Installing is done in the usual ways. The simplest way is with pip:

$ pip install coverage

The alternate old-school technique is:

  1. Install (or already have installed) setuptools or Distribute.
  2. Download the appropriate kit from the page on the Python Package Index.
  3. Run python install.

C Extension includes a C extension for speed. It is strongly recommended to use this extension: it is much faster, and is needed to support a number of features. Most of the time, the C extension will be installed without any special action on your part.

If you are installing on Linux, you may need to install the python-dev and gcc support files before installing coverage via pip. The exact commands depend on which package manager you use, which Python version you are using, and the names of the packages for your distribution. For example:

$ sudo apt-get install python-dev gcc
$ sudo yum install python-devel gcc

$ sudo apt-get install python3-dev gcc
$ sudo yum install python3-devel gcc

You can determine if you are using the extension by looking at the output of coverage --version:

$ coverage --version, version |release| with C extension
Documentation at

The first line will either say “with C extension,” or “without C extension.”

A few features of aren’t supported without the C extension, such as concurrency and plugins.

Installing on Windows

For Windows, kits are provided on the PyPI page for different versions of Python and different CPU architectures. These kits require that setuptools be installed as a pre-requisite, but otherwise are self-contained.
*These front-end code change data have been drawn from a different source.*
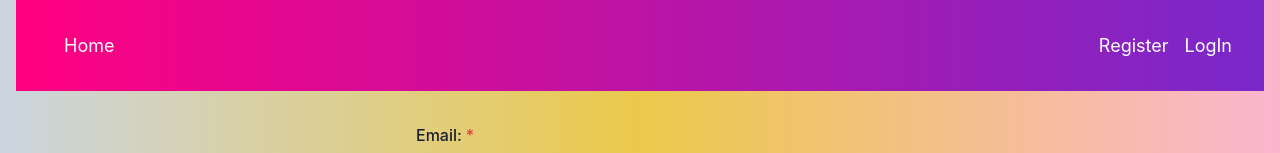
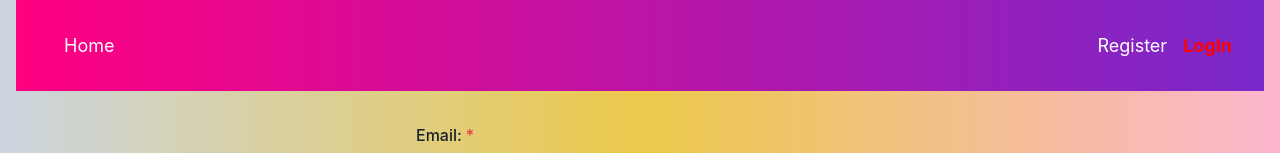
Before and after one commit to Totalinfonet/goit-react-hw-08-phonebook, a React (Create React App) app: page /goit-react-hw-08-phonebook/login in a window 1280 px wide. Shown: the top 153 px of the page. Built offline with nearby package versions, Linux system fonts and the light colour scheme.

Commit message:
Active NavLink Styles Added

```diff
--- a/src/components/AuthNav/AuthNav.jsx
+++ b/src/components/AuthNav/AuthNav.jsx
@@ -4,10 +4,26 @@ import { Stack, Text } from '@chakra-ui/react';
 export const AuthNav = () => {
   return (
     <Stack direction="row" spacing={4}>
-      <NavLink to="/register">
+      <NavLink
+        to="/register"
+        style={({ isActive }) => {
+          return {
+            fontWeight: isActive ? 'bold' : '',
+            color: isActive ? 'red' : 'white',
+          };
+        }}
+      >
         <Text fontSize="lg">Register</Text>
       </NavLink>
-      <NavLink to="/login">
+      <NavLink
+        to="/login"
+        style={({ isActive }) => {
+          return {
+            fontWeight: isActive ? 'bold' : '',
+            color: isActive ? 'red' : 'white',
+          };
+        }}
+      >
         <Text fontSize="lg">LogIn</Text>
       </NavLink>
     </Stack>
--- a/src/components/Navigation/Navigation.jsx
+++ b/src/components/Navigation/Navigation.jsx
@@ -1,27 +1,40 @@
 import { NavLink } from 'react-router-dom';
 import { useAuth } from '../../hooks/useAuth';
-import { Flex, Box, Text } from '@chakra-ui/react';
+import { Flex, Text } from '@chakra-ui/react';
 
 export const Navigation = () => {
   const { isLoggedIn } = useAuth();
 
   return (
-    <Flex
-      as="nav"
-      alignItems="center"
-      justifyContent="space-between"
-      padding="1rem"
-    >
-      <Box>
-        <NavLink to="/">
-          <Text fontSize="lg">Home</Text>
+    <Flex as="nav" alignItems="center" padding="1rem">
+      <NavLink
+        to="/"
+        style={({ isActive }) => {
+          return {
+            fontWeight: isActive ? 'bold' : '',
+            color: isActive ? 'blue' : 'white',
+          };
+        }}
+      >
+        <Text fontSize="lg" mr="1rem">
+          Home
+        </Text>
+      </NavLink>
+      {isLoggedIn && (
+        <NavLink
+          to="/contacts"
+          style={({ isActive }) => {
+            return {
+              fontWeight: isActive ? 'bold' : '',
+              color: isActive ? 'blue' : 'white',
+            };
+          }}
+        >
+          <Text fontSize="lg" mr="1rem">
+            Contacts
+          </Text>
         </NavLink>
-        {isLoggedIn && (
-          <NavLink to="/contacts">
-            <Text fontSize="lg">Contacts</Text>
-          </NavLink>
-        )}
-      </Box>
+      )}
     </Flex>
   );
 };
--- a/src/components/UserMenu/UserMenu.jsx
+++ b/src/components/UserMenu/UserMenu.jsx
@@ -8,11 +8,11 @@ export const UserMenu = () => {
   const { user } = useAuth();
 
   return (
-    <Box p={4}>
+    <Box p={4} display="inline-flex" alignItems="baseline">
       <Text fontSize="lg" fontWeight="bold" mb={2}>
         Welcome, {user.email}
       </Text>
-      <Button colorScheme="red" onClick={() => dispatch(logOut())}>
+      <Button colorScheme="red" ml={2} onClick={() => dispatch(logOut())}>
         Log Out
       </Button>
     </Box>
```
They have the C extension pre-compiled so there’s no need to worry about compilers.

Checking the installation

If all went well, you should be able to open a command prompt, and see installed properly:

$ coverage --version, version 4.2 with C extension
Documentation at

You can also invoke as a module:

$ python -m coverage --version, version 4.2 with C extension
Documentation at